E-filing comes to Cook County
LawPulse, Page 280
The nation's largest unified court system offers the option of electronic filing in most civil cases.
The Ethical Office: Managing Nonlawyer Staff
Article, Page 614
The Rules of Professional Conduct make managing nonlawyer staff a high-stakes business. Find out which rules are most directly implicated and learn how to be a better boss.
Ethics in the age of Twitter
LawPulse, Page 10
An ABA ethics commission is looking for suggestions about how to bring the model ethics rules in line with globalization and 21st Century communications technology.
Evaluating Protective Orders for Discovery Materials
Article, Page 576
Litigants often seek protective orders to limit disclosure of clients' sensitive documents during discovery. But be wary of attempts by the requesting party to gain an unfair advantage.
Experience by Appointment
Article, Page 238
Though there isn't much money in it, serving as appointed counsel is a way to gain invaluable courtroom experience and remind yourself why you went to law school in the first place.
Exposing Immigration Bias During Voir Dire
Article, Page 82
Courts should allow questioning of prospective jurors on immigration-related bias, the authors say. They also suggest questions that can expose immigrant bias during jury selection.
Finding Your Way
to in the Courthouse
Article, Page 184
How to learn those all-important unwritten rules of courthouse and courtroom practice that vary from circuit to circuit.

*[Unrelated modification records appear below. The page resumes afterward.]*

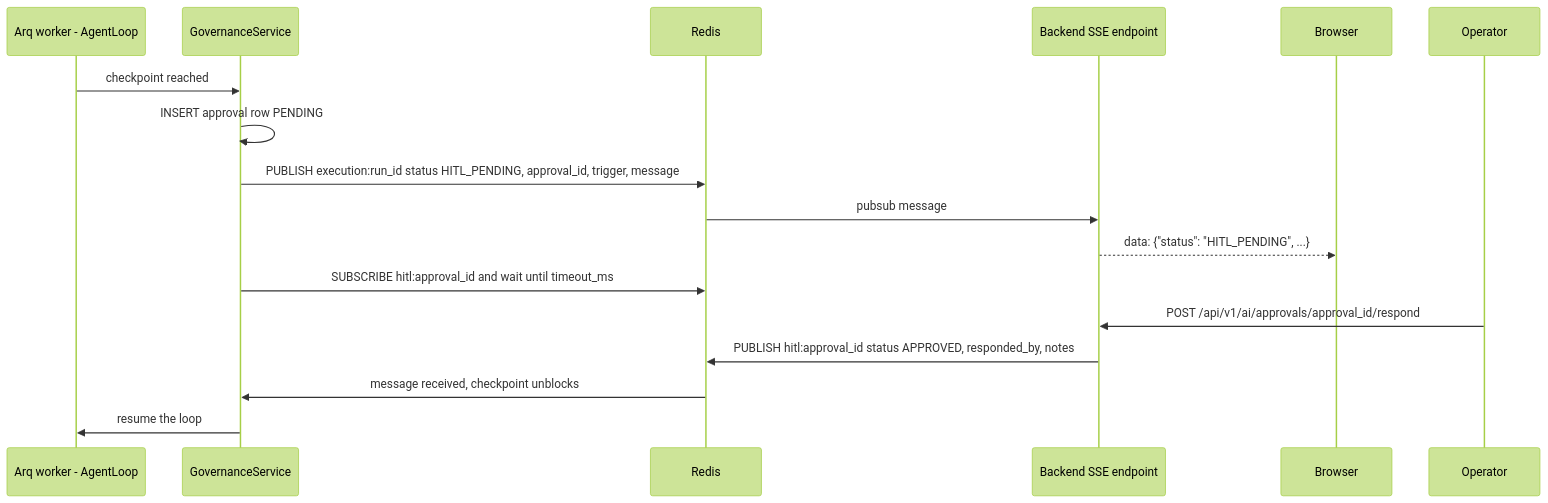
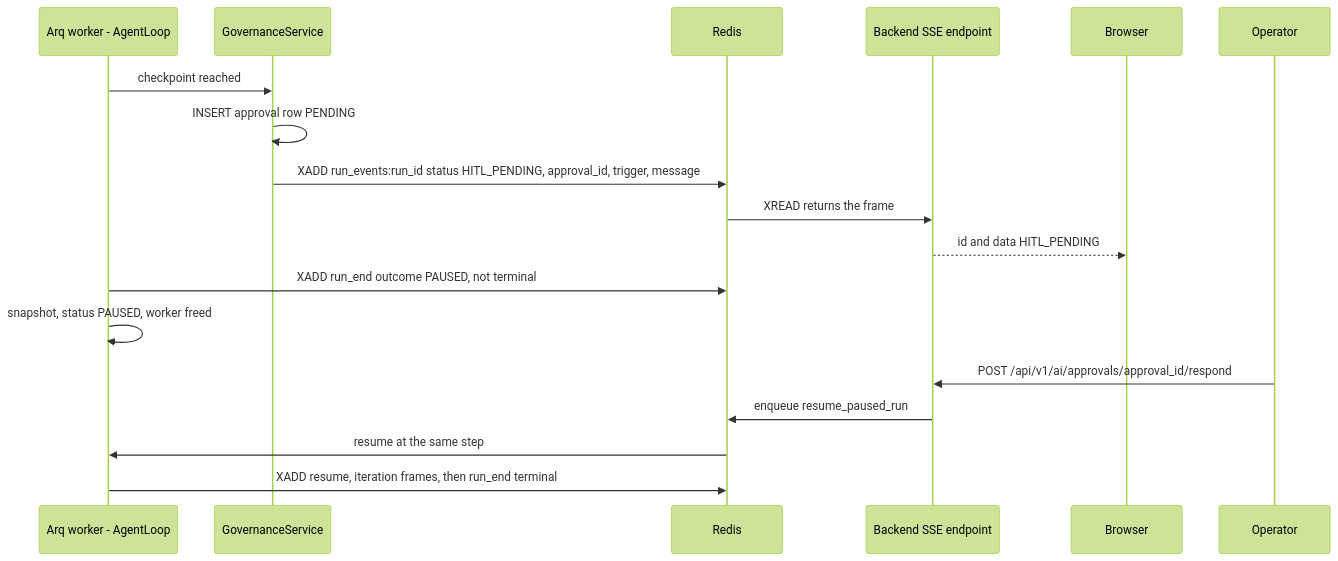
Before and after one commit to gondolerahul/hire-buddha-app: the eighth of 14 diagrams in docs/current/13-gateway-and-realtime.md, drawn with Mermaid (forest theme). The commit also changed other lines of this file and 31 other files, not shown here.

````diff
--- a/docs/current/13-gateway-and-realtime.md
+++ b/docs/current/13-gateway-and-realtime.md
@@ -700,20 +719,21 @@
 ```mermaid
 sequenceDiagram
     participant W as Arq worker - AgentLoop
     participant G as GovernanceService
     participant R as Redis
     participant BE as Backend SSE endpoint
     participant BR as Browser
     participant OP as Operator
 
     W->>G: checkpoint reached
     G->>G: INSERT approval row PENDING
-    G->>R: PUBLISH execution:run_id status HITL_PENDING, approval_id, trigger, message
-    R->>BE: pubsub message
-    BE-->>BR: data: {"status": "HITL_PENDING", ...}
-    G->>R: SUBSCRIBE hitl:approval_id and wait until timeout_ms
+    G->>R: XADD run_events:run_id status HITL_PENDING, approval_id, trigger, message
+    R->>BE: XREAD returns the frame
+    BE-->>BR: id and data HITL_PENDING
+    W->>R: XADD run_end outcome PAUSED, not terminal
+    W->>W: snapshot, status PAUSED, worker freed
     OP->>BE: POST /api/v1/ai/approvals/approval_id/respond
-    BE->>R: PUBLISH hitl:approval_id status APPROVED, responded_by, notes
-    R->>G: message received, checkpoint unblocks
-    G->>W: resume the loop
+    BE->>R: enqueue resume_paused_run
+    R->>W: resume at the same step
+    W->>R: XADD resume, iteration frames, then run_end terminal
 ```
````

Gifts of income subject to Medicaid asset transfer policies
Illinois Law Update, Page 124
On December 28, 2010, the Appellate Court of Illinois, Fourth District, reversed a decision of the Circuit Court of Sangamon County, finding that "gifts of income" are subject to the asset transfer policies of the federal Medicaid statute (see 42 USC § 1396p (2006)).
LawPulse, Page 118
A look at the legal issues public and private animal shelters face.
A Guide to the New Illinois Civil Union Law
Article, Page 232
Beginning June 1, Illinois' civil union law confers most of the rights of marriage on parties to a civil union. But federal prohibitions impose important limits. Find out how the new law works.